The internet of things in buildings (BIOT) provides a very different set of challenges compared to those faced in the consumer IOT world, which inevitably attracts most of the media’s column inches.

Overall, connectivity penetration rates across all building systems are currently only around 16 percent. This connectivity penetration rate will rise steadily over the coming years, and with it the market potential for BIOT. It will inevitably have to coexist with extant equipment and data networks for a significant length of time.

According to a new report from Meemori, the global market for the BIOT will increase from approximately $23 billion in 2014 to more than $85 billion in 2020.

However, the cost of replacing hardware and software in buildings is often simply too prohibitive. As such, the BIOT will have to accommodate disparate technologies, cooking up a networking "protocol soup" with ingredients like BACnet, LonWorks, KNX and Modbus. Here's what that might look like:

Jim Norton, Chair of the U.K. Spectrum Policy Forum, recently commented that “the acceleration toward total mobility is eliminating the distinction between fixed and mobile communications to become just connectivity."

Wi-Fi, ZigBee, Bluetooth, Z-Wave, Thread, 6LoWPAN and others can all provide wireless data communications in buildings and 3G/4G (at some point, 5G and Weightless) outside. The line between wired and wireless communications continues to blur, adding even more ingredients to the soup.

“The question now is really, how long is the radio link into the fixed network backhaul and what implications does that have for the fixed networks?” said Norton.
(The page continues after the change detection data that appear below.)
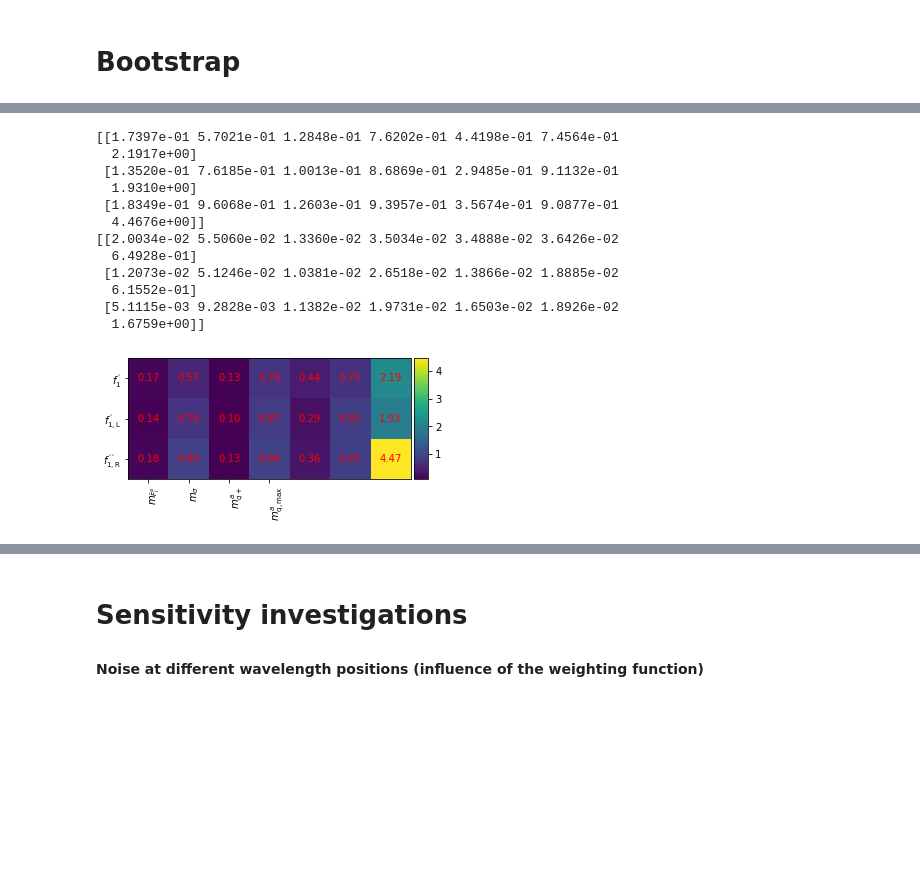
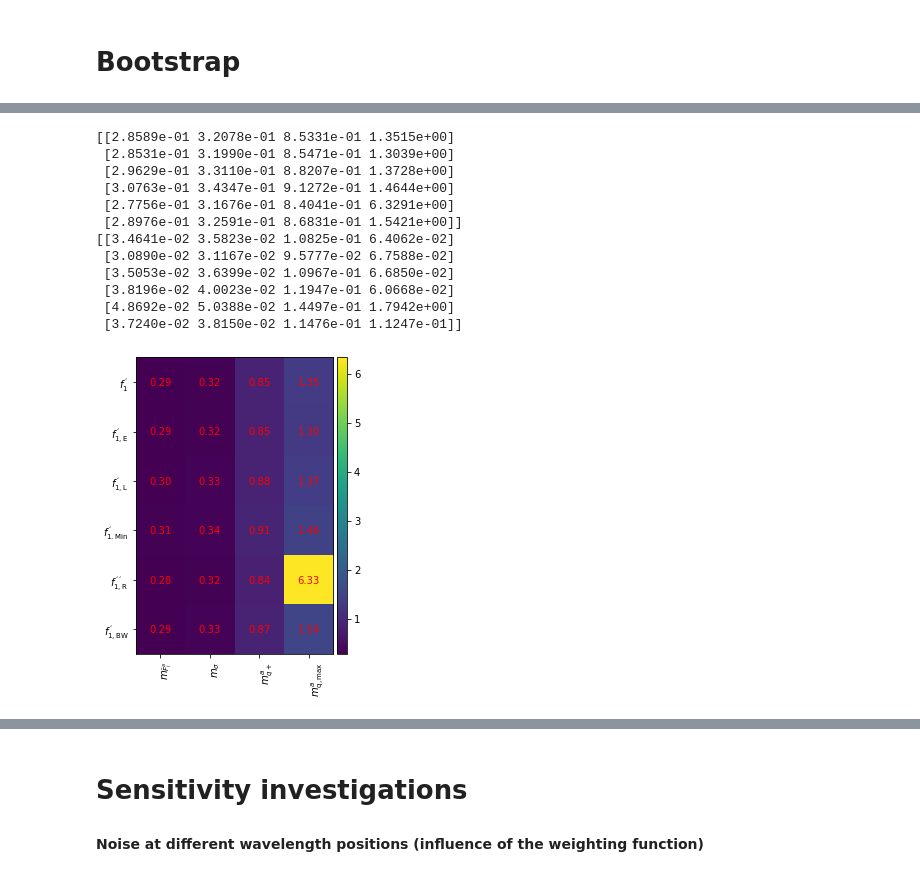
Before and after one commit to empir19nrm02/empir19nrm02, a Jupyter notebook: empir19nrm02/Jupyter/f1PrimeDetectorMet.ipynb, the cells around one changed output, grey strips where cells are left out. Drawn from its saved outputs; the diff is of its cells as text; code cells hidden in the pictures; blank space fills up the shorter version.

```diff
--- a/empir19nrm02/Jupyter/f1PrimeDetectorMet.ipynb
+++ b/empir19nrm02/Jupyter/f1PrimeDetectorMet.ipynb
@@ -534,5 +548,5 @@ save_fig(filename='f1pCorrelations')
 # %%
-def calc_data_from_spectra_detectors(detectorsLoc, spectraLoc, eins_minus=False):
+def calc_data_from_spectra_detectors(detectorsLoc, spectraLoc, eins_minus=False, r_sq_calc=True):
     b_f1pA=py_f1PrimeGlx(detectorsLoc, strObserver='1931_2', iObserverOffset = 1, strWeighting='A', iMin=0, dCutOff=0., dBandWidth=0.)
     b_f1pE=py_f1PrimeGlx(detectorsLoc, strObserver='1931_2', iObserverOffset = 1, strWeighting='E', iMin=0, dCutOff=0., dBandWidth=0.)
     b_f1pLED=py_f1PrimeGlx(detectorsLoc, strObserver='1931_2', iObserverOffset = 1, strWeighting='LED_B3', iMin=0, dCutOff=0., dBandWidth=0.)
@@ -558,12 +572,12 @@ def calc_data_from_spectra_detectors(detectorsLoc, spectraLoc, eins_minus=False)
     b_eval = np.vstack(( b_f1pA, b_f1pE, b_f1pLED, b_f1pAFMin, b_f1pp, b_f1ppR, b_f1pBW20nm, b_meanA0, b_stdA0_1, qPlusA, b_meanLED, b_stdLED_1, qPlusLED))
     b_corr = np.corrcoef(b_eval)
 
-    v_m_Dataf1p=SMCFPlotCalc(b_f1pA, b_SMCF, eins_minus=eins_minus, r_sq_calc=True)
-    v_m_Dataf1pE=SMCFPlotCalc(b_f1pE, b_SMCF, eins_minus=eins_minus, r_sq_calc=True)
-    v_m_Dataf1pLED=SMCFPlotCalc(b_f1pLED, b_SMCFLED, eins_minus=eins_minus, r_sq_calc=True)
-    v_m_Dataf1pAFMin=SMCFPlotCalc(b_f1pAFMin, b_SMCFLED, eins_minus=eins_minus, r_sq_calc=True)
-    v_m_Dataf1ppR=SMCFPlotCalc(b_f1ppR, b_SMCFLED, eins_minus=eins_minus, r_sq_calc=True)
-    v_m_Dataf1pBW20nm=SMCFPlotCalc(b_f1pBW20nm, b_SMCFLED, eins_minus=eins_minus, r_sq_calc=True)
+    v_m_Dataf1p=SMCFPlotCalc(b_f1pA, b_SMCFLED, eins_minus=eins_minus, r_sq_calc=r_sq_calc)
+    v_m_Dataf1pE=SMCFPlotCalc(b_f1pE, b_SMCFLED, eins_minus=eins_minus, r_sq_calc=r_sq_calc)
+    v_m_Dataf1pLED=SMCFPlotCalc(b_f1pLED, b_SMCFLED, eins_minus=eins_minus, r_sq_calc=r_sq_calc)
+    v_m_Dataf1pAFMin=SMCFPlotCalc(b_f1pAFMin, b_SMCFLED, eins_minus=eins_minus, r_sq_calc=r_sq_calc)
+    v_m_Dataf1ppR=SMCFPlotCalc(b_f1ppR, b_SMCFLED, eins_minus=eins_minus, r_sq_calc=r_sq_calc)
+    v_m_Dataf1pBW20nm=SMCFPlotCalc(b_f1pBW20nm, b_SMCFLED, eins_minus=eins_minus, r_sq_calc=r_sq_calc)
     return [b_corr, v_m_Dataf1p,v_m_Dataf1pE, v_m_Dataf1pLED, v_m_Dataf1pAFMin, v_m_Dataf1ppR, v_m_Dataf1pBW20nm]
 # %% [markdown]
 # SMCF
@@ -860,22 +921,27 @@ makeTable( spectraTmp, strData)
 # %% [markdown]
 # Bootstrap
 # %%
-b_runs = 100
+b_runs = 1000
 b_use_detector = True
 b_use_spectra = True
 
 b_eins_minus = True
 
+strData = 'PHOTOLED'
+strData = 'CIES025_RGBLED'
+spectraTmp = _SPD[strData]['S']['data'].copy()
+
 vlDetectorNumber = vldetectors.shape[0]-1
 b_detector_number=vlDetectorNumber
-spectraNumber = spectra.shape[0]-1
+spectraNumber = spectraTmp.shape[0]-1
 b_spectra_number=spectraNumber
 
 # store the simulation results
-[res, v_m_Dataf1pA, _, v_m_Dataf1pLED, _, v_m_Dataf1ppR, _]=calc_data_from_spectra_detectors( vldetectors, spectra, eins_minus=b_eins_minus)
+[res, v_m_Dataf1pA, v_m_Dataf1pE, v_m_Dataf1pLED, v_m_Dataf1pMin, v_m_Dataf1ppR, v_m_Dataf1pBW]=\
+    calc_data_from_spectra_detectors( vldetectors, spectraTmp, eins_minus=b_eins_minus, r_sq_calc=False)
 resArray = np.zeros( (b_runs, res.shape[0], res.shape[1]))
 
-v_m_Data_Array=np.zeros((b_runs, 3, np.array(v_m_Dataf1pA).shape[0]))
+v_m_Data_Array=np.zeros((b_runs, 6, np.array(v_m_Dataf1pA).shape[0]))
 
 iRow=7
 iCol=4
@@ -891,13 +957,17 @@ for i in range(0, b_runs):
         b_spectraList = range(0, b_spectra_number+1)
 
     b_detectors = vldetectors[b_detectorList]
-    b_spectra = spectra[b_spectraList]
+    b_spectra = spectraTmp[b_spectraList]
 
-    [res, v_m_Dataf1pA, _, v_m_Dataf1pLED, _, v_m_Dataf1ppR, _]=calc_data_from_spectra_detectors( b_detectors, b_spectra, eins_minus=b_eins_minus)
+    [res, v_m_Dataf1pA, v_m_Dataf1pE, v_m_Dataf1pLED, v_m_Dataf1pMin, v_m_Dataf1ppR, v_m_Dataf1pBW]=\
+        calc_data_from_spectra_detectors( b_detectors, b_spectra, eins_minus=b_eins_minus, r_sq_calc=False)
     resArray[i]=res.copy()
     v_m_Data_Array[i, 0]=np.array(v_m_Dataf1pA).copy()
-    v_m_Data_Array[i, 1]=np.array(v_m_Dataf1pLED).copy()
-    v_m_Data_Array[i, 2]=np.array(v_m_Dataf1ppR).copy()
+    v_m_Data_Array[i, 1]=np.array(v_m_Dataf1pE).copy()
+    v_m_Data_Array[i, 2]=np.array(v_m_Dataf1pLED).copy()
+    v_m_Data_Array[i, 3]=np.array(v_m_Dataf1pMin).copy()
+    v_m_Data_Array[i, 4]=np.array(v_m_Dataf1ppR).copy()
+    v_m_Data_Array[i, 5]=np.array(v_m_Dataf1pBW).copy()
     print(i, np.mean(resArray[:i, iRow, iCol]), np.std(resArray[:i, iRow, iCol]))
 
 plotCorrMatrixSmall(res, x_label_list)
@@ -925,27 +995,27 @@ Value= [0.6499425413757147, 0.03775389620354911] Inteval(95%)= 0.153834710002313
 # %%
 if b_eins_minus:
     v_m_x_list = [str_m_mean_a, str_m_sigma, str_m_q_plus_a, str_m_q_max_a]
 else:
     v_m_x_list = [str_m_mean, str_m_sigma, str_m_q_plus, str_m_q_minus, str_m_q_max, str_m_q_min]
-v_m_y_list = [strf1p, strf1pLED, strf1ppR]
+v_m_y_list = [strf1p, strf1pE, strf1pLED, strf1pMin, strf1ppR, strf1pBW]
 v_m_DataMean=np.mean(v_m_Data_Array, axis=0)
 v_m_DataStd=np.std(v_m_Data_Array, axis=0)
 print( v_m_DataMean)
 print( v_m_DataStd)
 plotCorrMatrixSmall(v_m_DataMean, v_m_x_list, y_data_labels=v_m_y_list)
-save_fig(filename='BS_mCorrImage')
+save_fig(filename='BS_mCorrImage'+strData)
 # %% [output]
-[[1.7397e-01 5.7021e-01 1.2848e-01 7.6202e-01 4.4198e-01 7.4564e-01
-  2.1917e+00]
- [1.3520e-01 7.6185e-01 1.0013e-01 8.6869e-01 2.9485e-01 9.1132e-01
-  1.9310e+00]
- [1.8349e-01 9.6068e-01 1.2603e-01 9.3957e-01 3.5674e-01 9.0877e-01
-  4.4676e+00]]
-[[2.0034e-02 5.5060e-02 1.3360e-02 3.5034e-02 3.4888e-02 3.6426e-02
-  6.4928e-01]
- [1.2073e-02 5.1246e-02 1.0381e-02 2.6518e-02 1.3866e-02 1.8885e-02
-  6.1552e-01]
- [5.1115e-03 9.2828e-03 1.1382e-02 1.9731e-02 1.6503e-02 1.8926e-02
-  1.6759e+00]]
+[[2.8589e-01 3.2078e-01 8.5331e-01 1.3515e+00]
+ [2.8531e-01 3.1990e-01 8.5471e-01 1.3039e+00]
+ [2.9629e-01 3.3110e-01 8.8207e-01 1.3728e+00]
+ [3.0763e-01 3.4347e-01 9.1272e-01 1.4644e+00]
+ [2.7756e-01 3.1676e-01 8.4041e-01 6.3291e+00]
+ [2.8976e-01 3.2591e-01 8.6831e-01 1.5421e+00]]
+[[3.4641e-02 3.5823e-02 1.0825e-01 6.4062e-02]
+ [3.0890e-02 3.1167e-02 9.5777e-02 6.7588e-02]
+ [3.5053e-02 3.6399e-02 1.0967e-01 6.6850e-02]
+ [3.8196e-02 4.0023e-02 1.1947e-01 6.0668e-02]
+ [4.8692e-02 5.0388e-02 1.4497e-01 1.7942e+00]
+ [3.7240e-02 3.8150e-02 1.1476e-01 1.1247e-01]]
-[figure, old version]
+[figure, new version]
 # %%
```
Also changed, not shown: parts of 44 cells of this notebook, 1 other file.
With the coming explosion of connected sensors and devices, it is incumbent on the smart building industry to connect different data protocols in a seamless and secure way.

Increasingly, the value in the internet of things is more about data than devices. Collecting data from more building services and equipment will provide a much more granular view of exactly how each building is performing. Building equipment manufacturers and providers must start selling systems that collect, store and analyze data in the cloud, so they can use it to provide better operational efficiency for building owners and occupiers.


Jim McHale founded Memoori in 2008. It is a consultancy based in London that provides market research, business intelligence and financial deal tracking services to clients across several industries.